We’re a month out from the start of what’s shaping up to be the most competitive season in ABB FIA Formula E World Championship history, with 12 teams, 10 manufacturers and a grid full of world-class drivers all looking to get off to a flyer under the lights in Saudi Arabia.
With the field so finely poised, and less than a second separating all 24 drivers on the evidence of the Valencia test back in November, teams have been paining over whether to stick or twist with the tools they’ve got at their disposal in a bid to get ahead.
With the onset of the global health crisis, Formula E and the FIA introduced cost-saving regulations that were voted in to give teams three options when it came to their powertrain for the season ahead.
They could choose to continue with their 2019/20 powertrain – the components that convert the energy from the batteries into motion – bring in an all-new setup that has to last for the coming two seasons or delay the introduction of their new parts until later this season, carrying over their current package until then.
So, who’s sticking and who’s twisting?
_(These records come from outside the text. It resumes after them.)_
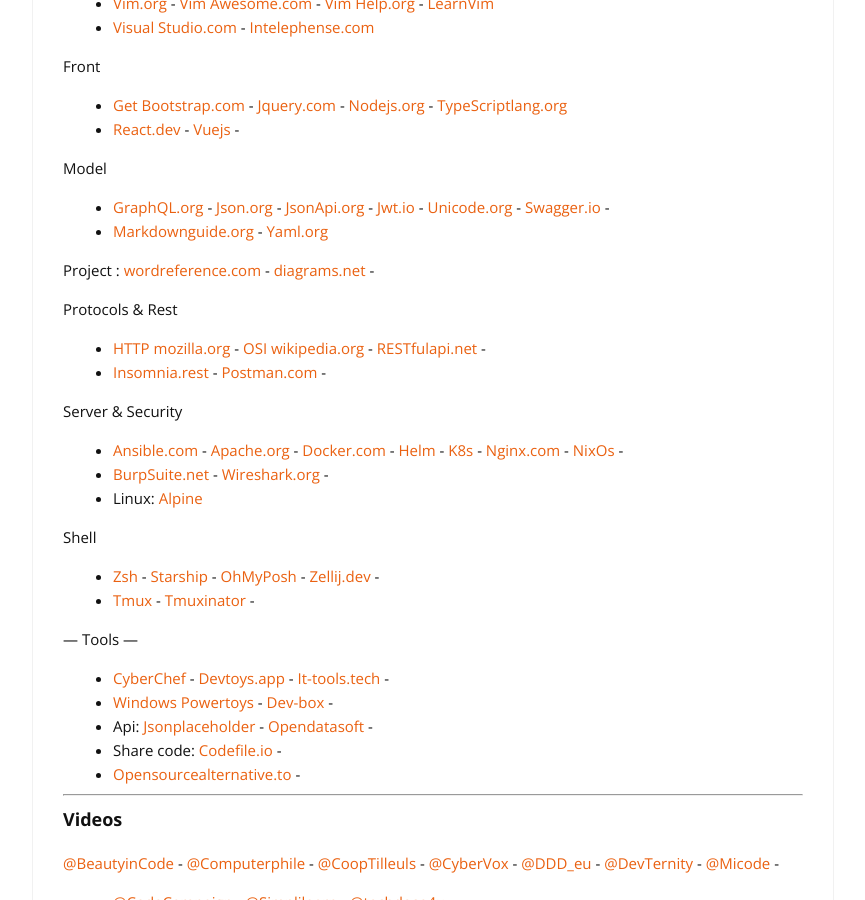
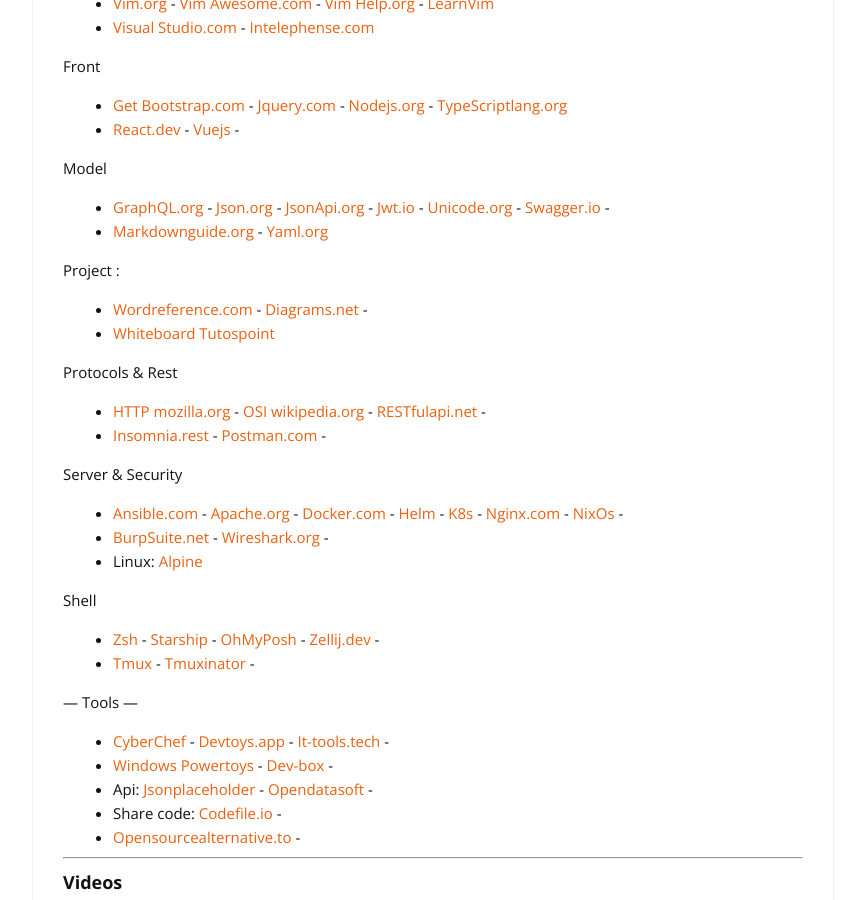
Before and after one commit to cylmat/cylmat.github.io, a Jekyll site: the page built from _pages/USEFUL.md, in a window 1280 px wide and 900 px high, scrolled down 3836 px. Shown: the whole window, without its empty margins (207-1072 px from the left). Built offline with Jekyll 4.4.1, drawn with Linux system fonts in a browser that asks for light colours; nearby versions of some CDN libraries.

Commit message:
Update USEFUL.md

```diff
--- a/_pages/USEFUL.md
+++ b/_pages/USEFUL.md
@@ -171,7 +171,9 @@
 * [GraphQL.org](https://graphql.org) - [Json.org](https://www.json.org) - [JsonApi.org](https://jsonapi.org) - [Jwt.io](https://jwt.io) - [Unicode.org](https://home.unicode.org) - [Swagger.io](https://swagger.io) -
 * [Markdownguide.org](https://www.markdownguide.org) - [Yaml.org](https://yaml.org)
 
-Project : [wordreference.com](https://www.wordreference.com/fr/) - [diagrams.net](https://app.diagrams.net) -
+Project :
+ - [Wordreference.com](https://www.wordreference.com/fr) - [Diagrams.net](https://app.diagrams.net) -
+ - [Whiteboard Tutospoint](https://www.tutorialspoint.com/whiteboard.htm)
 
 Protocols & Rest
 * [HTTP mozilla.org](https://developer.mozilla.org/fr/docs/Web/HTTP) - [OSI wikipedia.org](https://fr.wikipedia.org/wiki/Mod%C3%A8le_OSI) - [RESTfulapi.net](https://restfulapi.net/hateoas) -
```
Let’s start with the teams that opted for new parts under the skin of their 2020/21 challengers.
Audi Sport ABT Schaeffler has gone all-out with its completely in-house designed-and-built effort, unveiled just prior to the Valencia test when it took the covers off the e-tron FE07.
The result is the Audi MGU05 – a one-speed electric drivetrain with an internal rotor, external magnets, a highly-efficient cooling system and six electrical phases. Head of e-Drive development at Audi Sport, Stefan Aicher, worked with his team to “push to the limits”, managing to save weight by using lightweight materials whilst rethinking its packaging and integration within the FE07’s chassis.
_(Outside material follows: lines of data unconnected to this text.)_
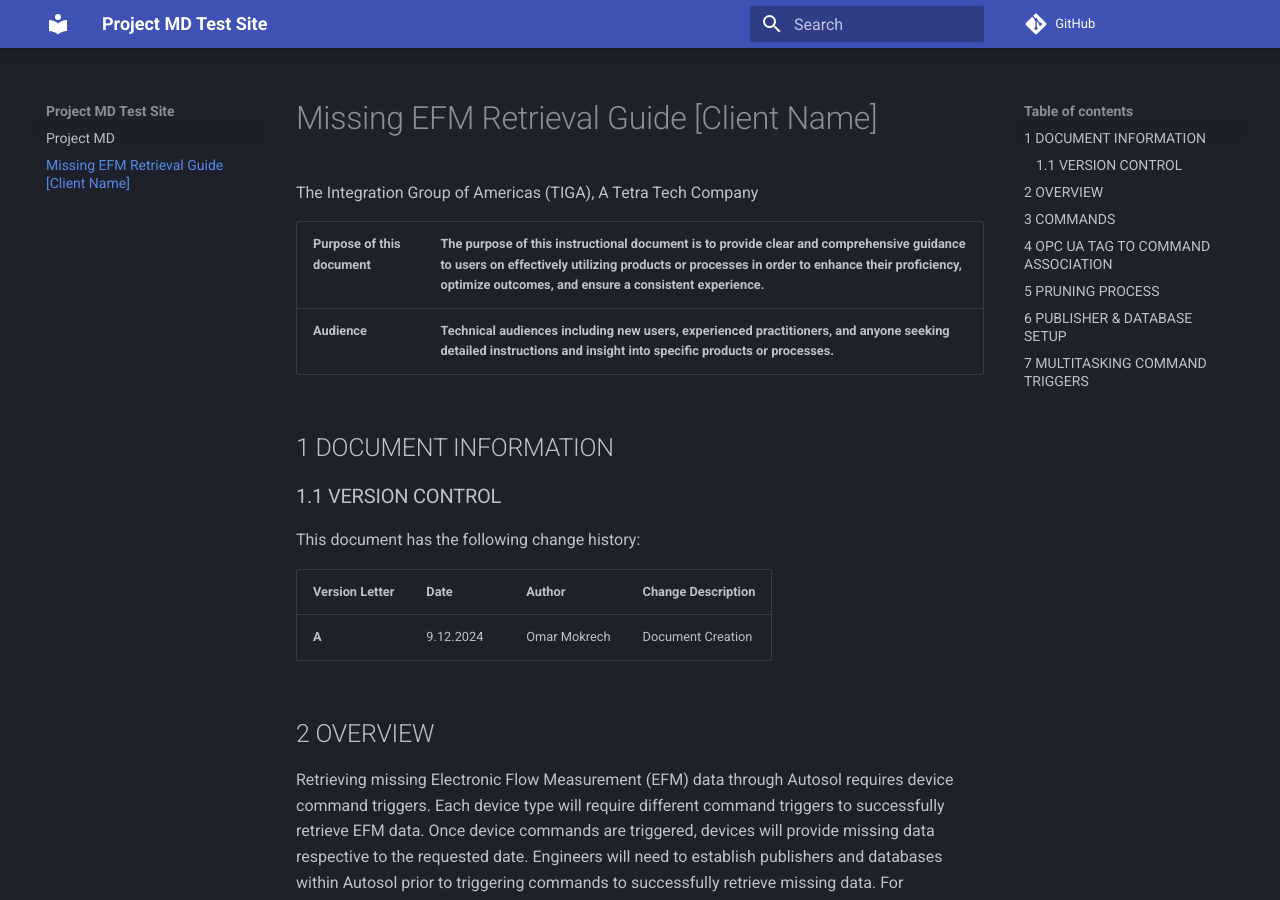
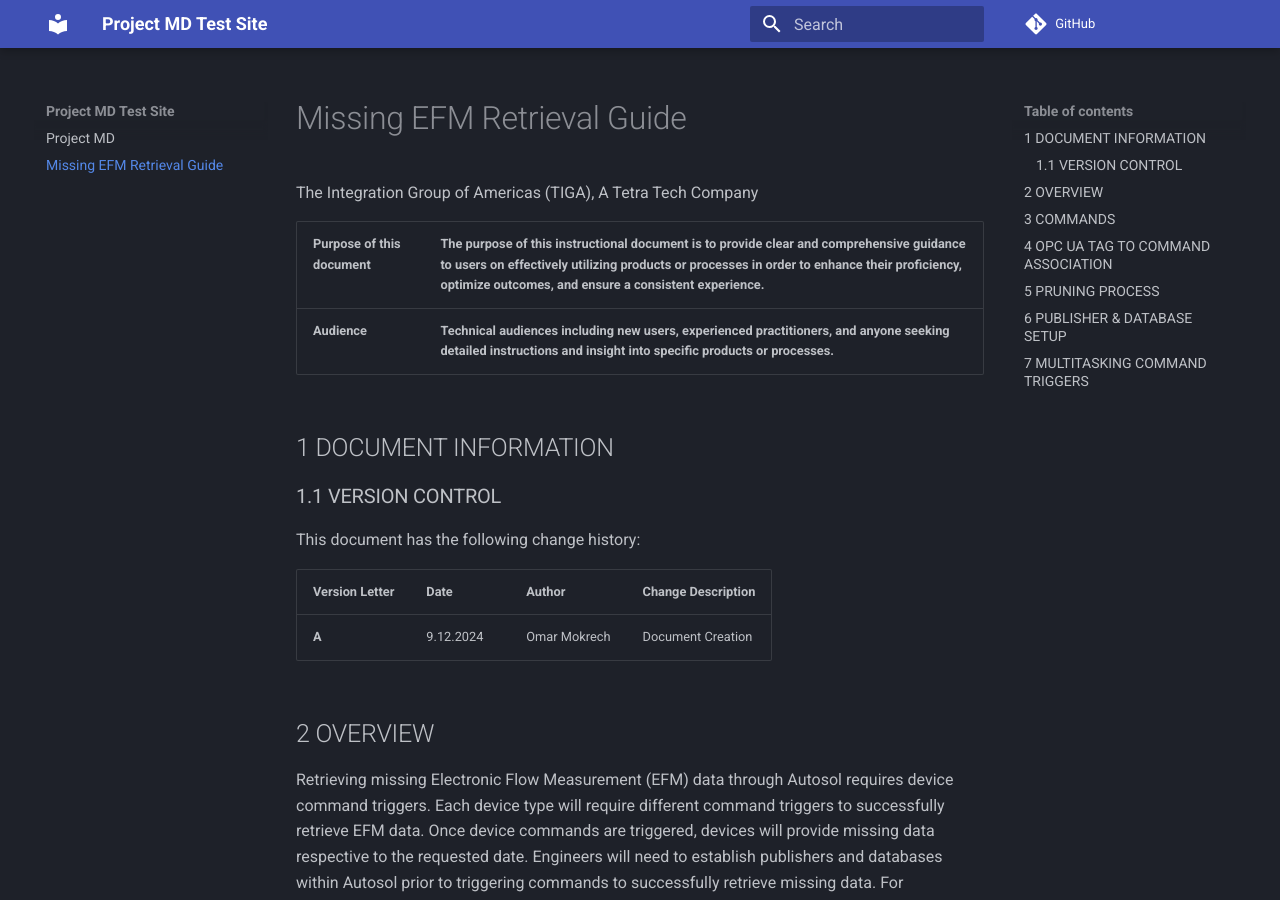
Before and after one commit to Mokrecho1/MkDocs_Test, an MkDocs documentation site: the page built from docs/112, TIGA, Missing EFM Retrieval Guide.md, in a window 1280 px wide and 900 px high. Built offline with MkDocs 1.6.1 and Material for MkDocs 9.7.7, drawn with Linux system fonts in a browser that asks for light colours; comment, search, counter and statistics services are not loaded.

Commit message:
Update 112, TIGA, Missing EFM Retrieval Guide.md

```diff
--- a/docs/112, TIGA, Missing EFM Retrieval Guide.md
+++ b/docs/112, TIGA, Missing EFM Retrieval Guide.md
@@ -1,4 +1,4 @@
-# Missing EFM Retrieval Guide [Client Name]
+# Missing EFM Retrieval Guide
 
 The Integration Group of Americas (TIGA), A Tetra Tech Company
 
```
The undertaking has been described as one of Audi Sport’s “most challenging and intensive projects ever” by Formula E project leader Tristan Summerscale, with the team pulling out all the stops to add to its title tally following Lucas di Grassi’s 2016/17 triumph, and its own as a fully-fledged manufacturer outfit via the Teams’ Championship in 2017/18 at the first time of asking.
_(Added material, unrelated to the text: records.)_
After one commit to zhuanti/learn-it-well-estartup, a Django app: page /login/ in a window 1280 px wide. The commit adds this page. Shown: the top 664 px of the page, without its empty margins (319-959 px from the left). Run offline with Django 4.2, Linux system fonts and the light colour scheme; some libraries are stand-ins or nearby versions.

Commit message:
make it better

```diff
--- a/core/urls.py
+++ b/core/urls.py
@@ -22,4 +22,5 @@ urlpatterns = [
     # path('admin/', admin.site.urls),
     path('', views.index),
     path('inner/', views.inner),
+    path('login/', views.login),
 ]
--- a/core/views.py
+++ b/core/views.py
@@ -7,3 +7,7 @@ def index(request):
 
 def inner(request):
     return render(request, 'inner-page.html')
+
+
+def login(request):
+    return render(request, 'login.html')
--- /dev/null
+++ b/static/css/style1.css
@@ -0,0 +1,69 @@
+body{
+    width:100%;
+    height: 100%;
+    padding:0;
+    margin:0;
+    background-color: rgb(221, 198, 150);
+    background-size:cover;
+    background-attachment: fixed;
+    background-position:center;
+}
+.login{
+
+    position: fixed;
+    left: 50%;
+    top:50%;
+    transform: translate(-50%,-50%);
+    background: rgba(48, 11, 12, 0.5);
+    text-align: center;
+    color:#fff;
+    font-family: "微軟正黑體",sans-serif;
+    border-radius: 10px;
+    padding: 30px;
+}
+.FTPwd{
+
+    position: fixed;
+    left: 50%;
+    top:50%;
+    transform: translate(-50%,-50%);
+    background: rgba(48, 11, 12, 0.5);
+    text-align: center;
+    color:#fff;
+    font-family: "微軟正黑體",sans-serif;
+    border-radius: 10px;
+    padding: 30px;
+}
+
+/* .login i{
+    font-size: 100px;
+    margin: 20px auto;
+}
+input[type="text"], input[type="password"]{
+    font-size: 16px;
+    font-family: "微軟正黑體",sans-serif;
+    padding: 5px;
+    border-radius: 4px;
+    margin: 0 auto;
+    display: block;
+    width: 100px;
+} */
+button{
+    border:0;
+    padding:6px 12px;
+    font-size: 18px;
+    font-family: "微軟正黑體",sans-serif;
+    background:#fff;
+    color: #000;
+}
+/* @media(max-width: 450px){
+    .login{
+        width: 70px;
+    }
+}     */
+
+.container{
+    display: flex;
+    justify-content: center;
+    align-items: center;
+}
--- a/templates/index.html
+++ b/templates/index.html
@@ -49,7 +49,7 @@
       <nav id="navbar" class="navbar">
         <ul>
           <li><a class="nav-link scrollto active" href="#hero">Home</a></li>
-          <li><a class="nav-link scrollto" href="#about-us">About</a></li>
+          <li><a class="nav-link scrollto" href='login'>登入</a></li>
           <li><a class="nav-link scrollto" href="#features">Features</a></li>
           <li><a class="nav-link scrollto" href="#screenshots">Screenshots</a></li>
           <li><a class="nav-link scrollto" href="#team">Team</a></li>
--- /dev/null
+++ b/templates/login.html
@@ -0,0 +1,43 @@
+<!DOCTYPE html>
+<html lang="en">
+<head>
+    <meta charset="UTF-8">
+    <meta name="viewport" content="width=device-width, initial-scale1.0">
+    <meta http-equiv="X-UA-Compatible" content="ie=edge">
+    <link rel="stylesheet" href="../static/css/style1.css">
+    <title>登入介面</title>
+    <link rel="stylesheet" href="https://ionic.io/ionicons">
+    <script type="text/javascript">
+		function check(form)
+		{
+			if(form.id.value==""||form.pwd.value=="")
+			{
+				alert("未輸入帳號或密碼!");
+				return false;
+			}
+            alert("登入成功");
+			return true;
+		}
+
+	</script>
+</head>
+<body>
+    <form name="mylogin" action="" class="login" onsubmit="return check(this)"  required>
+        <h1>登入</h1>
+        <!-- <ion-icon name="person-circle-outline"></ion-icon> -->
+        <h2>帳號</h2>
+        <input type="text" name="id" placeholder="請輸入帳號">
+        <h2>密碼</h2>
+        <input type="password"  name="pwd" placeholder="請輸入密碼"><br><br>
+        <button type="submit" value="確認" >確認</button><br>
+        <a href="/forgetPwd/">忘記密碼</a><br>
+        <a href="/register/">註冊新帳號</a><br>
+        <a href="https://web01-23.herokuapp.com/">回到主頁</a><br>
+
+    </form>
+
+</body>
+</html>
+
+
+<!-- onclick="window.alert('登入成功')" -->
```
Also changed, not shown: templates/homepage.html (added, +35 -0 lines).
As a customer squad, Envision Virgin Racing will reap the benefits with the new unit set for its car too – to Robin Frijns and new-boy Nick Cassidy’s benefit. “It’s a step in the right direction on weight and efficiency,” said Managing Director Sylvain Filippi.
Also sporting new kit are TAG Heuer Porsche, Jaguar Racing, BMW i Andretti Motorsport, Mahindra Racing’s M7Electro, spurred on by a drivetrain partnership with ZR, NIO 333 and Mercedes-Benz EQ, alongside customers ROKiT Venturi Racing. Stoffel Vandoorne this week described the Silver Arrow 02 as a definite step forward for the German marque. Encouragement, too, for Susie Wolff’s Venturi.
Nissan e.dams, DRAGON / PENSKE AUTOSPORT and DS TECHEETAH have opted to delay their homologation and go with their Season 6 package for the season-opening rounds, giving them more time to perfect the developments they’ve got in store whilst running tried-and-tested parts. For DS TECHEETAH, the form team with consecutive Drivers’ and Teams’ titles, this makes plenty of sense. They’ll initially run an updated E-TENSE FE20.
“Software is a big part of Formula E and that doesn’t stop,” said Team Principal Mark Preston. “We’ve continued pushing the software side and it’s still a race car at the end of the day, so there are many elements other than the powertrain. For us, it’s the right choice to bring in the new package later in the season.
“We wanted to make sure we’ve got the best package possible not only in performance but also reliability for the next two seasons to come,” added reigning champion Antonio Felix da Costa.
Nissan e.dams left Berlin looking like they’d perhaps got the best of the Tempelhof Airport Circuit and their current equipment. Oliver Rowland tallied a maiden victory, with the Japanese outfit making up for lost time following the outlawing of its dual-motor setup that was set to take on the 2019/20 campaign.
The software and data race
Customers are able to take advantage of brand new powertrains from the likes of Mercedes and Audi in Formula E, which begs the question: what do they get out of it?
In Formula E, the rules and regulations mean that manufacturers have to provide their customers with the very latest version of their powertrain.
With the championship as much of a data and software race as it is an on-track battle, although not explicitly confirmed, having two teams running the same powertrain in different scenarios can only help. That’s double the data in the manufacturers’ race to improve their race cars, and take those learnings from Formula E to the road and their consumer car line-up.
After six full seasons of racing, Formula E’s teams and manufacturers are extracting ever more from their powertrain technology and software. The efficiency being achieved is mind-blowing as Gen2 reaches maturity. This year’s equipment has up to 97 per cent efficiency, which means all but three per cent of the energy from the battery is converted into kinetic energy, making the car move.
In any scenario those numbers are impressive but in comparison with other leading motorsport series like Formula 1, the figures are even more incredible. Mercedes’ championship-winning 2020 car achieves around 50 per cent efficiency, with hybrid technology and a combustion engine-based power unit. The rest of the energy extracted from that car’s gasoline fuel is lost as heat, sound and friction.
In a world of diminishing returns and as we accelerate away from fossil fuel power, efficiency is everything and Formula E’s teams and manufacturers are continuing to push the envelope and revolutionise the cars we drive on the road.